The upcoming dividend tax increase will most likely make dividend paying stocks cheaper, which means great buys for long-term investors.
The President's budget was released last week, and it wants to get back to taxing dividends at ordinary income levels for individuals making more than $200,000 a year and couples making more than $250,000. The proposal, which returns the tax treatment of dividends back to policies in place before 2003, would raise an estimated $206.4 billion over 10 years.
This may not be the most opportune time for such a plan when everyone is looking to dividends for steady returns over those historically low Treasury yields.
Some fund managers and financial advisers are already preparing for a dividend tax hike due to a monumental federal deficit and public sentiment heavily favoring higher taxes for the rich.
Valuations Will Fall
Higher taxes would most likely make companies that pay dividends cheaper, experts say.
In the past, dividend-paying stocks have lagged non-paying companies for about six months after the tax increase, according to Ned Davis Research Group.
But analysts say that those investors with a long-term horizon might make out because of these declines.
"If history is any guide, this will provide a buying opportunity for the dividend-oriented investor," said Linda Duessel, a Senior Equity Strategist at Federated Investors who specializes in equity income.
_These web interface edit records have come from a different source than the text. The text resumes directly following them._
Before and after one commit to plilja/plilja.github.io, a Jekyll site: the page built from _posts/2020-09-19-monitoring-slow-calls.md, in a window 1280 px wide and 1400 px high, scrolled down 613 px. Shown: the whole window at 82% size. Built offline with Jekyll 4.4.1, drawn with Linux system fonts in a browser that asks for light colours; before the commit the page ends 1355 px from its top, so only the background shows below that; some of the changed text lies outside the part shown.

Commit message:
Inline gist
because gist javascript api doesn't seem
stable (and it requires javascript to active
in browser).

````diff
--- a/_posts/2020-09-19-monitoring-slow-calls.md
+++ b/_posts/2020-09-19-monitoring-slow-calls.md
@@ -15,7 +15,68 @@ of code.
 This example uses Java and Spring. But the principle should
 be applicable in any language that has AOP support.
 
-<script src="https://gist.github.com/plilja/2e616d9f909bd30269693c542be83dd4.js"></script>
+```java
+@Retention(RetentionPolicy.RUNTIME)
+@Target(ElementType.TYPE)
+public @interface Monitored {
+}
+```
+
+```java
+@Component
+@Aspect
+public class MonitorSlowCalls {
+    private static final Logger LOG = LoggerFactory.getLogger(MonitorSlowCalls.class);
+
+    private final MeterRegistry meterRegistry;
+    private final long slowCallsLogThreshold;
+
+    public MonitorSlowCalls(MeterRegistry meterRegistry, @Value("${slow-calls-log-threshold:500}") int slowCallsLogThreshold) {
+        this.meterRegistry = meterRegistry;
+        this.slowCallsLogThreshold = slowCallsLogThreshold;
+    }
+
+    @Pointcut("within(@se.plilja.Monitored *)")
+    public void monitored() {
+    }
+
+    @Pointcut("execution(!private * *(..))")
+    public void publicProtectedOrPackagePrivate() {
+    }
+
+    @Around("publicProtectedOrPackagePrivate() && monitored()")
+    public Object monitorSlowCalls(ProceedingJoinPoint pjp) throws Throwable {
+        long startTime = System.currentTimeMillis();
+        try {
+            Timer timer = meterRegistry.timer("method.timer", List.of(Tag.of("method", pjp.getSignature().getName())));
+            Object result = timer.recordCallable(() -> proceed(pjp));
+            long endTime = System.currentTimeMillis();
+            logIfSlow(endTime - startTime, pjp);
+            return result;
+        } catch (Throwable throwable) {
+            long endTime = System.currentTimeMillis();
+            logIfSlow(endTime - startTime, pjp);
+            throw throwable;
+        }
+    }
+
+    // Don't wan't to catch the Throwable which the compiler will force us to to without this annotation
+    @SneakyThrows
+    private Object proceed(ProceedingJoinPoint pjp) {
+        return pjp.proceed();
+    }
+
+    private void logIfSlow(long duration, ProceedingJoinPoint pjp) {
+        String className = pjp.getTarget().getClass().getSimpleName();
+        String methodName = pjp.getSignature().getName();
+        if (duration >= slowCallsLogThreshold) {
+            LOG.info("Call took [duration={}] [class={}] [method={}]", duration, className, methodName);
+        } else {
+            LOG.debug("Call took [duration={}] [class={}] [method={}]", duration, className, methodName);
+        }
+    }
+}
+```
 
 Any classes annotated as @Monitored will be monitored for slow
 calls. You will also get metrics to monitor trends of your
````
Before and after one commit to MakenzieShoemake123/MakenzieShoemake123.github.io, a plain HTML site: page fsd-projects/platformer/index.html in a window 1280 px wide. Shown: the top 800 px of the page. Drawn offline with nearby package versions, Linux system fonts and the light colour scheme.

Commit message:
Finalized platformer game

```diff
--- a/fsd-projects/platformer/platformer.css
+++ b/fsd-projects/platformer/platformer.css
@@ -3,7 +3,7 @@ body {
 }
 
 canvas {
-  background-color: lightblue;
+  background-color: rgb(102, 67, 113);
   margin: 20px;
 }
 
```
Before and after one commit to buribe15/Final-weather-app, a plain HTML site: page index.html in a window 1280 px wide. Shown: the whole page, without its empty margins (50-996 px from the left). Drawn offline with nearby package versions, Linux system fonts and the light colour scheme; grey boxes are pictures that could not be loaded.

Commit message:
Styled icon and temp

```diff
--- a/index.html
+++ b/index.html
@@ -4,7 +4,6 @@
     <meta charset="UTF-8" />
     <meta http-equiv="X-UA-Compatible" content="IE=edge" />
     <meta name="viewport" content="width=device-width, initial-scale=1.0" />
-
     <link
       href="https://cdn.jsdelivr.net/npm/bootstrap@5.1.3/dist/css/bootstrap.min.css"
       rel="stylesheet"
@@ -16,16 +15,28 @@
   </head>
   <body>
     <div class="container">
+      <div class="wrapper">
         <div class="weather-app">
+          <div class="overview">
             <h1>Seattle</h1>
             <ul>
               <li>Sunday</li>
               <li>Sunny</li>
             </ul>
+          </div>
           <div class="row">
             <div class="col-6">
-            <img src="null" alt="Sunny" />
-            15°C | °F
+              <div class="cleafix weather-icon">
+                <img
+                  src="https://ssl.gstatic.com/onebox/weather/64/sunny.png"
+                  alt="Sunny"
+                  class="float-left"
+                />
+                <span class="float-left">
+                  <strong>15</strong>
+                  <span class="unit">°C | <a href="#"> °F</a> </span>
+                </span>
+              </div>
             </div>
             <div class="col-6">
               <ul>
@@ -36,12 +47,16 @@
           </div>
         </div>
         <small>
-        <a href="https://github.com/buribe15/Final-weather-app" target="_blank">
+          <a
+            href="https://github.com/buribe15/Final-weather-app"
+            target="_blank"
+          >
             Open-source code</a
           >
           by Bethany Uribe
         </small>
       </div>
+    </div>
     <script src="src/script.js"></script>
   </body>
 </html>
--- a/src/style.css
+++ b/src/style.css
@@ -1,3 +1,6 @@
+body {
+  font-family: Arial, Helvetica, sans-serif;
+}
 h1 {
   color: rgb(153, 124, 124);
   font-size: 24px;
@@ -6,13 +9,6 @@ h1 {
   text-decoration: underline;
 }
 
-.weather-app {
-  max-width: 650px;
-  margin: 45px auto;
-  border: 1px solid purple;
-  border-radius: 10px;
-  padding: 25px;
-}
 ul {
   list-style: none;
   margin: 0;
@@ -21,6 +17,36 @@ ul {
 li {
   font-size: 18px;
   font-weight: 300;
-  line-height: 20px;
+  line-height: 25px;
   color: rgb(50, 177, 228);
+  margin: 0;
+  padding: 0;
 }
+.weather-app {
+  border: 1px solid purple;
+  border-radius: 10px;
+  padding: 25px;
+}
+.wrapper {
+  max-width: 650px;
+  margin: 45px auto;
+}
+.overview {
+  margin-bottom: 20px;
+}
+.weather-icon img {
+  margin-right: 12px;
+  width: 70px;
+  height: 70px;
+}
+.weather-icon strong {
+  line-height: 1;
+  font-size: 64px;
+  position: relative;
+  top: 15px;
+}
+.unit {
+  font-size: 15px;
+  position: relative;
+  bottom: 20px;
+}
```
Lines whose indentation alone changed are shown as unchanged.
She – like Investment U expert Marc Lichtenfeld – expects dividend-paying stocks to outperform their counterparts over the long term.
Also, take this statement from Matt McCormick, VP and Portfolio Manager at Bahl & Gaynor, into account: "My conclusion is this, if you see taxes go up… that's going to impact the market to the downside… I think investors will go back into dividend-paying stocks to protect on the downside."
Also Expect Increasing Dividends
Last year brought a record 22 dividend initiations by companies in the Standard & Poor's 500 Index. There have been five so far in 2012. And analysts believe that an evitable dividend tax increase would push companies to return the record amounts of cash on their balance sheets back to the investors.
When dividend taxes were scheduled to return to earlier levels in 2010 – when there was a fear that the Bush-era tax cuts would expire – more than 100 companies declared special dividends that year to give back some cash to shareholders ahead of the planned tax change, according to Standard & Poor's.
There's a lot of space for a larger number and dollar amount of payments. While 397 S&P 500 companies pay dividends, the average since 1980 is 413 companies. And payments as a percentage of profits are only 30% now, versus a historical average of 52%, according to S&P.
All told, dividend spending by S&P 500 companies should increase 15% this year, estimates Howard Silverblatt, Senior Index Analyst at S&P.
A Solid Play for Growing Dividends
I think the easiest way to take advantage of the changing landscape would be to buy a mutual fund focused on companies with growing dividends. Two that come to mind are the T. Rowe Price Dividend Growth (PRDGX) or Vanguard Dividend Growth (VDIGX) funds. The T. Rowe Price fund ranks among the top one-quarter of its peers for 10-year performance. The Vanguard fund ranks among the top one-tenth.